*Task statement*:
Work out how many lines of the material contain the string "QLabel"; the answer is that number only.
******************************
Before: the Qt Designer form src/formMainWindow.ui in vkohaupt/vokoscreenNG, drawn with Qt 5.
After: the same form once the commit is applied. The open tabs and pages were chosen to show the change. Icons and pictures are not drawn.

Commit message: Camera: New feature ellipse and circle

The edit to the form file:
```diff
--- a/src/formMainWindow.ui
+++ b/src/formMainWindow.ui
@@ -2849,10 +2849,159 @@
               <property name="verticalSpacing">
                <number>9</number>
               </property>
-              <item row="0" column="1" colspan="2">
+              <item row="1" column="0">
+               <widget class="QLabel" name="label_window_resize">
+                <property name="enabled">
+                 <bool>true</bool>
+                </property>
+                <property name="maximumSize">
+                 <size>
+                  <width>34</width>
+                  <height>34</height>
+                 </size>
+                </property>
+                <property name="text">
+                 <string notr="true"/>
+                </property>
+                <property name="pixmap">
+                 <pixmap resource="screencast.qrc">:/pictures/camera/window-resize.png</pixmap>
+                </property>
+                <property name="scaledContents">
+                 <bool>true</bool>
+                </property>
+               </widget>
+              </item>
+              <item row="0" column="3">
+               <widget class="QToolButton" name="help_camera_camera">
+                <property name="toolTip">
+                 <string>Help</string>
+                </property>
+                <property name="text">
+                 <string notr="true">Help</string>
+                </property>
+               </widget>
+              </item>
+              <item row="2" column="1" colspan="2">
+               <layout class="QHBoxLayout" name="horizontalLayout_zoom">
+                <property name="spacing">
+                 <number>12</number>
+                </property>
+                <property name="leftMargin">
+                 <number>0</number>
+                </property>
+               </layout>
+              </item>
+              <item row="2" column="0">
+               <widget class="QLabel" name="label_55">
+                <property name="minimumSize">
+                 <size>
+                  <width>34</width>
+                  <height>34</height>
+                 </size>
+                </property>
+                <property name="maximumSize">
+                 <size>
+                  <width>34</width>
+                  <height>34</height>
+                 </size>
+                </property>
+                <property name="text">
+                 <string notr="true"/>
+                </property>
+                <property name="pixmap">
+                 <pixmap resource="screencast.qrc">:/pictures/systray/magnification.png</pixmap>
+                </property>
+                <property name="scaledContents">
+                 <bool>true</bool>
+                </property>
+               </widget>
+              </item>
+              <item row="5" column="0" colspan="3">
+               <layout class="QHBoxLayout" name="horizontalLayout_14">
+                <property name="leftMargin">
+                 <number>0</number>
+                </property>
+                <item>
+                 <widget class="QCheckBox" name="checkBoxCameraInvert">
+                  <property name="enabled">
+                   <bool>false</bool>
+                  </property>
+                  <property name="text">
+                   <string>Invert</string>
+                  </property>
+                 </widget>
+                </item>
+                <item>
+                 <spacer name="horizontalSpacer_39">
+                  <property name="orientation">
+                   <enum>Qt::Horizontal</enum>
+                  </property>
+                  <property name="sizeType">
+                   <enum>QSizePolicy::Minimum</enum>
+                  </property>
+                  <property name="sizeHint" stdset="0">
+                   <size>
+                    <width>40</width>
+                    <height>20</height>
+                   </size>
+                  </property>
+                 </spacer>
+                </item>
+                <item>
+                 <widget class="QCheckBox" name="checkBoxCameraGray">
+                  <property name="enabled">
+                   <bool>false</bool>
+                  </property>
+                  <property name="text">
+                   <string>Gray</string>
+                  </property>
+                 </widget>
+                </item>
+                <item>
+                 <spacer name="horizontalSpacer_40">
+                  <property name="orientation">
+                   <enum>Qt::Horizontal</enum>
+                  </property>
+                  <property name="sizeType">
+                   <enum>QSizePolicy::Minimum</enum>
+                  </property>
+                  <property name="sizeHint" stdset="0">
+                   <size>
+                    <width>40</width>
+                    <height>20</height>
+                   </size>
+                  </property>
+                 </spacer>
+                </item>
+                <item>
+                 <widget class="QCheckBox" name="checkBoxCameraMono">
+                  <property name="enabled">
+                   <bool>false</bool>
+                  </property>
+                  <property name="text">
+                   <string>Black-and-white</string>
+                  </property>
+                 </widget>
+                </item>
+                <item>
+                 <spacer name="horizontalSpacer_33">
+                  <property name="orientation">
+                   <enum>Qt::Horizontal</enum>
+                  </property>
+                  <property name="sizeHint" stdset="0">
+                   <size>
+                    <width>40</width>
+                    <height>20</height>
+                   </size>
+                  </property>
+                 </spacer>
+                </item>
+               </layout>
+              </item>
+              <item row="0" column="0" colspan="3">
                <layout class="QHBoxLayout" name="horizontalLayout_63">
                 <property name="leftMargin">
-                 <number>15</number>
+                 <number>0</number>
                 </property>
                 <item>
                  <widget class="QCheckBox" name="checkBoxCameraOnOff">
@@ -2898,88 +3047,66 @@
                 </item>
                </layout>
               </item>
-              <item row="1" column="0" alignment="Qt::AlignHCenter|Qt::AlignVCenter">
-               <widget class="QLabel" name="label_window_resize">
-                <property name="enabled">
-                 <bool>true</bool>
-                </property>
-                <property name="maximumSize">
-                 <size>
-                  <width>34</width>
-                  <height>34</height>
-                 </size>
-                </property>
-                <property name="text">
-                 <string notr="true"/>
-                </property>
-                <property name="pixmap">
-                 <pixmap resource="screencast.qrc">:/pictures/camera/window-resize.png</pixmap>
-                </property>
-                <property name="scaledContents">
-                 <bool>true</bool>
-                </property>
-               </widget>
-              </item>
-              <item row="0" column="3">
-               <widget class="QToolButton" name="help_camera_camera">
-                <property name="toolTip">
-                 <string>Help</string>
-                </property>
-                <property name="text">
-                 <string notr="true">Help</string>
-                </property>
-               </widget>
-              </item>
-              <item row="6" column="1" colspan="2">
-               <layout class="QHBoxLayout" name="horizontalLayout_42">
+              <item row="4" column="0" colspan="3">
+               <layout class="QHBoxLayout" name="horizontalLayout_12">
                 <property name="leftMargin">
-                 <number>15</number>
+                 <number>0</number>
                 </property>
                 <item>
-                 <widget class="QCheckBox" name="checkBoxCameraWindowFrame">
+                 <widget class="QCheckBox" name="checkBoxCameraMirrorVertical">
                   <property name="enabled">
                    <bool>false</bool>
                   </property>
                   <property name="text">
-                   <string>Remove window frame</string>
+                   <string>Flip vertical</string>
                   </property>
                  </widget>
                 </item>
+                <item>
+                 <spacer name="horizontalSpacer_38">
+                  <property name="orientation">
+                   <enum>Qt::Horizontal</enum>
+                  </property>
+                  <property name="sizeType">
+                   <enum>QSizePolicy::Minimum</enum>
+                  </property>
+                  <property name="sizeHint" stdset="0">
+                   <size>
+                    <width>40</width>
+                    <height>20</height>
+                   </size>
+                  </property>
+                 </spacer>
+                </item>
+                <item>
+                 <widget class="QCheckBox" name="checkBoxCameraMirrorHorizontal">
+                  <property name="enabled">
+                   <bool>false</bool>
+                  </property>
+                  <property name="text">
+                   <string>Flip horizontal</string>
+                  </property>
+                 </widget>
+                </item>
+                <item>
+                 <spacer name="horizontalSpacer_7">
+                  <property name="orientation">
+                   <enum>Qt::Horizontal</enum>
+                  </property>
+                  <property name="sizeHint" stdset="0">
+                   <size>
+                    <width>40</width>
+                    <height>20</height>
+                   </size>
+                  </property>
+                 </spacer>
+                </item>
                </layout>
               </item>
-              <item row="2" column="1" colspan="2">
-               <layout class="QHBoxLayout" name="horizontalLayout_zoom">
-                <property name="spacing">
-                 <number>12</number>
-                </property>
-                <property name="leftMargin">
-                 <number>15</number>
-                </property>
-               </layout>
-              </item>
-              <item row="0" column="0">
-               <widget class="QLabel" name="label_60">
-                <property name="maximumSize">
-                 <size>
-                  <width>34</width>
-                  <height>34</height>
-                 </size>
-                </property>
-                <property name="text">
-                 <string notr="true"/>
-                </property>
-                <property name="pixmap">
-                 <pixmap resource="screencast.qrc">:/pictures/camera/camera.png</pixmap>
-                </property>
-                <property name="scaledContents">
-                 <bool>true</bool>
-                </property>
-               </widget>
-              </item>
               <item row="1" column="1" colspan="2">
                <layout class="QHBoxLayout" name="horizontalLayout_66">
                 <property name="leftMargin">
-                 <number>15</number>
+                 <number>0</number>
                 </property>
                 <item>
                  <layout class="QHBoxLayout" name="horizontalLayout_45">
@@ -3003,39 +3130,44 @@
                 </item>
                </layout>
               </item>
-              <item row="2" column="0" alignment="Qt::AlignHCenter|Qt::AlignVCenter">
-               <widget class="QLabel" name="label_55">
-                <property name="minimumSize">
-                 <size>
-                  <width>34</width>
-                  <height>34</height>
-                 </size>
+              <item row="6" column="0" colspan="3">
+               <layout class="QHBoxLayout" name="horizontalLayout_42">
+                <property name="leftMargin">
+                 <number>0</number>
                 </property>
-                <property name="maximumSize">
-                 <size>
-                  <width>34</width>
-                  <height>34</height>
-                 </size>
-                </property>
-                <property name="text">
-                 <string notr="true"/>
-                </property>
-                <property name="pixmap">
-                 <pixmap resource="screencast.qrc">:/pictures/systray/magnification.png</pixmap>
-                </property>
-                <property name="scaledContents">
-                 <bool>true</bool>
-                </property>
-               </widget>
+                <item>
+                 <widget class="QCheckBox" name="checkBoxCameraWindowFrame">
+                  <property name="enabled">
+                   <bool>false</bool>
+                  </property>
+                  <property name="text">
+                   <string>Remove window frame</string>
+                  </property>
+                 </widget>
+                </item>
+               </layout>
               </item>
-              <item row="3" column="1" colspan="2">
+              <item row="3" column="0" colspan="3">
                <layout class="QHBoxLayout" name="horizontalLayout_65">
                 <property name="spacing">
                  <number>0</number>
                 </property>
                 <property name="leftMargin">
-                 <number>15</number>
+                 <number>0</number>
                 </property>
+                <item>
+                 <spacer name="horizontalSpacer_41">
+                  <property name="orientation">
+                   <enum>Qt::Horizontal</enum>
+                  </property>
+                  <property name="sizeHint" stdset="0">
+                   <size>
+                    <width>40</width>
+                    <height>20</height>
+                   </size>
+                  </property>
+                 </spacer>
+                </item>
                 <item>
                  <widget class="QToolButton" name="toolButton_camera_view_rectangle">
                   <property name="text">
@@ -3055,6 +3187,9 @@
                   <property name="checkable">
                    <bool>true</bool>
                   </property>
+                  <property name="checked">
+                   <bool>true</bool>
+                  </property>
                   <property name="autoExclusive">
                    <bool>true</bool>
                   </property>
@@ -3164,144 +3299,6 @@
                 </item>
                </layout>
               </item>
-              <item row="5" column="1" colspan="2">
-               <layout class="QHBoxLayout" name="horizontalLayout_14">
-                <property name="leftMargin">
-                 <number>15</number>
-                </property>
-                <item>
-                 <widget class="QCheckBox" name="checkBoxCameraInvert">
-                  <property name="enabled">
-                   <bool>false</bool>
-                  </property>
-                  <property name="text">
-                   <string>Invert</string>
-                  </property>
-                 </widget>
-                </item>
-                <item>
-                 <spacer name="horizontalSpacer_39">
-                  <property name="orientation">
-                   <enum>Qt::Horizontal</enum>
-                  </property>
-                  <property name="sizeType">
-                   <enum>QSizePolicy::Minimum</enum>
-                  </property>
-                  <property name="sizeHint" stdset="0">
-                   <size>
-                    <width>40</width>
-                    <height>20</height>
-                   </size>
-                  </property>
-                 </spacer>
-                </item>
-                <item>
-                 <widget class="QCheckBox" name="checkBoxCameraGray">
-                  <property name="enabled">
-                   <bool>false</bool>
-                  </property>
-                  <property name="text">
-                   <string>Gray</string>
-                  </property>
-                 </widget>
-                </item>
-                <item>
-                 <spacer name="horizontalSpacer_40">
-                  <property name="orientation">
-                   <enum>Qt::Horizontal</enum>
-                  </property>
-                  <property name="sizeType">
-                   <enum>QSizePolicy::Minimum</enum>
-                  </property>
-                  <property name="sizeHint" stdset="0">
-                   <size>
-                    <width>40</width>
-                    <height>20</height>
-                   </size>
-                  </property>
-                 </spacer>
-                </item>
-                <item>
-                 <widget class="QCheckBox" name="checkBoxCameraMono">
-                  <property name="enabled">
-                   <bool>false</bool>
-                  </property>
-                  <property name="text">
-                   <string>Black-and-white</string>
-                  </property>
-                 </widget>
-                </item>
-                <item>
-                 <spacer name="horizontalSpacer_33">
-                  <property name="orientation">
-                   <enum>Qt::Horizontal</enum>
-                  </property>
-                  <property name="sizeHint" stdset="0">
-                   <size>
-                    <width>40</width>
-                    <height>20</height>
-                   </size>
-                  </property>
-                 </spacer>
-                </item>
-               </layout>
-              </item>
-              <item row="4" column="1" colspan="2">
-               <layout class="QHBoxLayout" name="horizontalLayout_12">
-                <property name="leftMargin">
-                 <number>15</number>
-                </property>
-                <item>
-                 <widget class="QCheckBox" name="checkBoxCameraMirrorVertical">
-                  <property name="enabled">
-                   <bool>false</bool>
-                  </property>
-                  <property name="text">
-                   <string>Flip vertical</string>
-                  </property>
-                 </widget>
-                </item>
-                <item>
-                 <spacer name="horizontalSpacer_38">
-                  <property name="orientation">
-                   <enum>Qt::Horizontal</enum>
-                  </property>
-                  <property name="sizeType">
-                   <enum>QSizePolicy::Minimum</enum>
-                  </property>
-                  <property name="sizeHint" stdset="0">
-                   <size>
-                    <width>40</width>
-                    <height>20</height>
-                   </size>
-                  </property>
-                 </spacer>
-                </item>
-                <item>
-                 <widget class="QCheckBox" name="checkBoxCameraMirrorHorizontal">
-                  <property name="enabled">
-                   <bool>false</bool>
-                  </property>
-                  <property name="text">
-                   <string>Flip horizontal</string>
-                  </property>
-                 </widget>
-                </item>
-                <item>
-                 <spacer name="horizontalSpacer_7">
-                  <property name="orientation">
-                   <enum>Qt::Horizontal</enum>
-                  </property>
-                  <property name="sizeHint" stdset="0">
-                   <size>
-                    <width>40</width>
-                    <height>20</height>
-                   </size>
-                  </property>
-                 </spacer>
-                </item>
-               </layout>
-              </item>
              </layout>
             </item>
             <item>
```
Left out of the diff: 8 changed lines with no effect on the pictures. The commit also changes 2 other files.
******************************
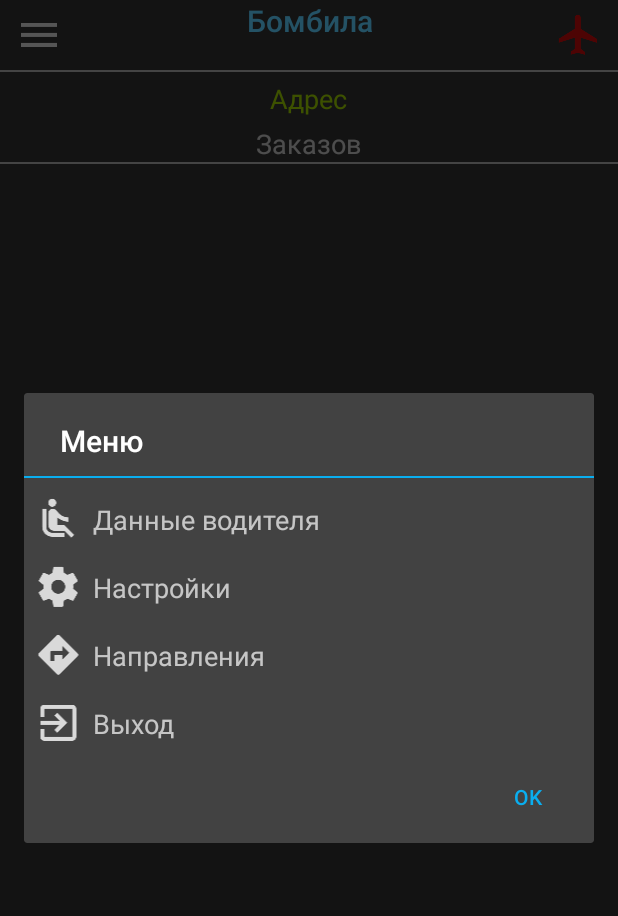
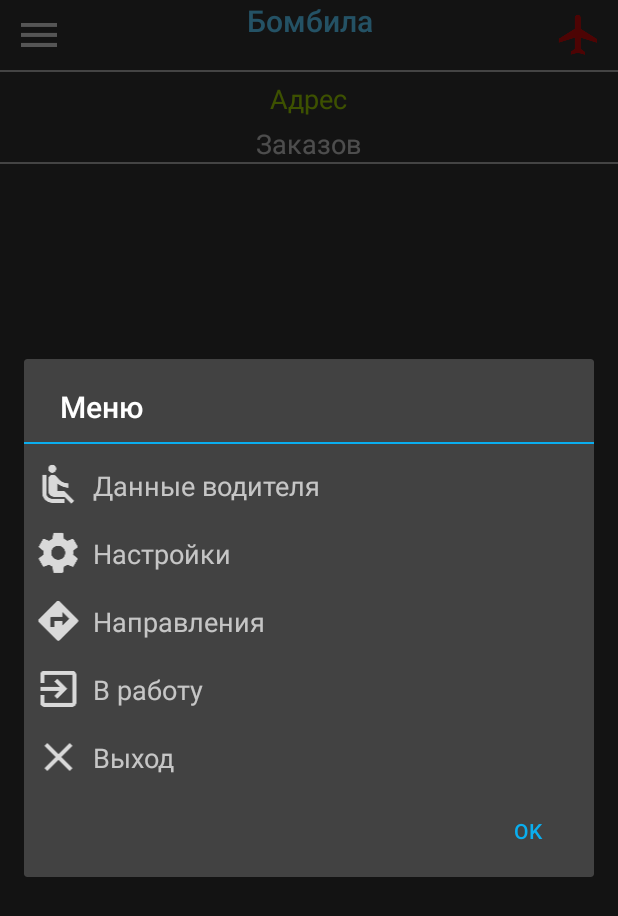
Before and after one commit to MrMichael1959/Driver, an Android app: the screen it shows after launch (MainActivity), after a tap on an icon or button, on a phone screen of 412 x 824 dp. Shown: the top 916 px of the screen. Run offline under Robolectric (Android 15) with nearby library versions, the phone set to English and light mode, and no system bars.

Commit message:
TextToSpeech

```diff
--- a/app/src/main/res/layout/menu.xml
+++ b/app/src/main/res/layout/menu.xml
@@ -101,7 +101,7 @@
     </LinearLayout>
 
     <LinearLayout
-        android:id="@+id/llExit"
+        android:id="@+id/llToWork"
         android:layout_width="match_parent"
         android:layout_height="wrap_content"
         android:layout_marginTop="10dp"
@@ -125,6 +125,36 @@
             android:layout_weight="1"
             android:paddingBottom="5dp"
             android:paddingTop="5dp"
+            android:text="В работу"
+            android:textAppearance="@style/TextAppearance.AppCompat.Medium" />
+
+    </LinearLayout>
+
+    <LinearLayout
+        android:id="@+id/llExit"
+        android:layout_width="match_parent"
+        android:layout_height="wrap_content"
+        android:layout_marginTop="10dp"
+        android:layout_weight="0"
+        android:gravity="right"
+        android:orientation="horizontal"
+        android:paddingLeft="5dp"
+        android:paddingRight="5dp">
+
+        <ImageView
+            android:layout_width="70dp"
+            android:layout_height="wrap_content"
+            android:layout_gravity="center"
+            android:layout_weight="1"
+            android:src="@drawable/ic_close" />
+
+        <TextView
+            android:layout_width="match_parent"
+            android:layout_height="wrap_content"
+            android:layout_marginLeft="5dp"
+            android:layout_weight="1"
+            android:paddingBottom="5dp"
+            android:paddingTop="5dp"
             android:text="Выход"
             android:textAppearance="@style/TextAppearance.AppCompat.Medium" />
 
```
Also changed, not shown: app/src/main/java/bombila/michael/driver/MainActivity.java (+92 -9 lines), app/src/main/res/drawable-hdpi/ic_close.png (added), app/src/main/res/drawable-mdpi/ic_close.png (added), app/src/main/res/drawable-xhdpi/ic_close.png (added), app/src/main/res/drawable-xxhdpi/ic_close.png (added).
******************************
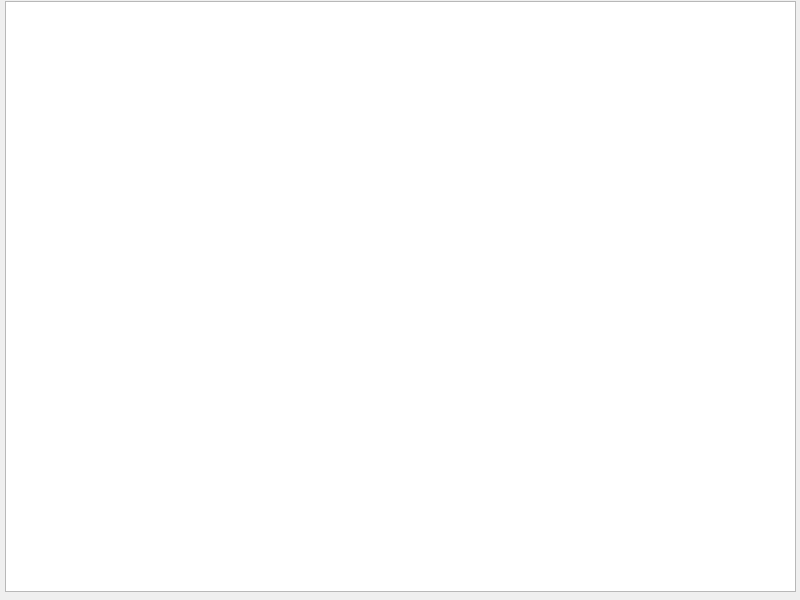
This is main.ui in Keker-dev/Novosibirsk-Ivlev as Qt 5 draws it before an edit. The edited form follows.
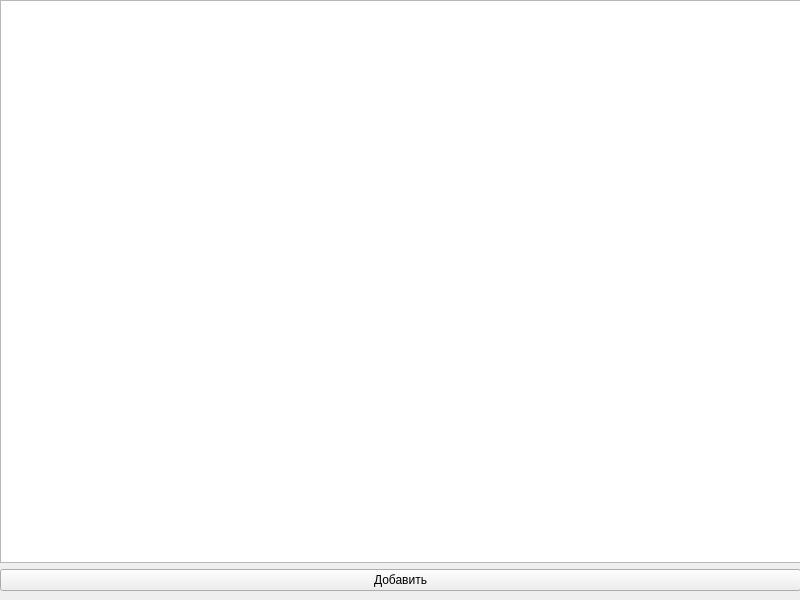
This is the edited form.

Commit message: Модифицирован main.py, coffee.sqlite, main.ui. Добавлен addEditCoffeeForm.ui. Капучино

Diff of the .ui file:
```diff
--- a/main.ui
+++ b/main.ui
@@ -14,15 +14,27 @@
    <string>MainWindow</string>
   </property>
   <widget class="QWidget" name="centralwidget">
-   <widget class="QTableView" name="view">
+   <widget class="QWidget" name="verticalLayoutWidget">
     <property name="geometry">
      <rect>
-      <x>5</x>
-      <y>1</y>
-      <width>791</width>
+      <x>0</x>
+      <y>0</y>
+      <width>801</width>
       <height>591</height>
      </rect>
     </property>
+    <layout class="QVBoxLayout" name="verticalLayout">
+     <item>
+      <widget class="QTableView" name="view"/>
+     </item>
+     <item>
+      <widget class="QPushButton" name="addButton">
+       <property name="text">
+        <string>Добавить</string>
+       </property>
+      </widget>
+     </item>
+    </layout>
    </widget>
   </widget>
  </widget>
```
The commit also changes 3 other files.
******************************
*Exercise result*:
5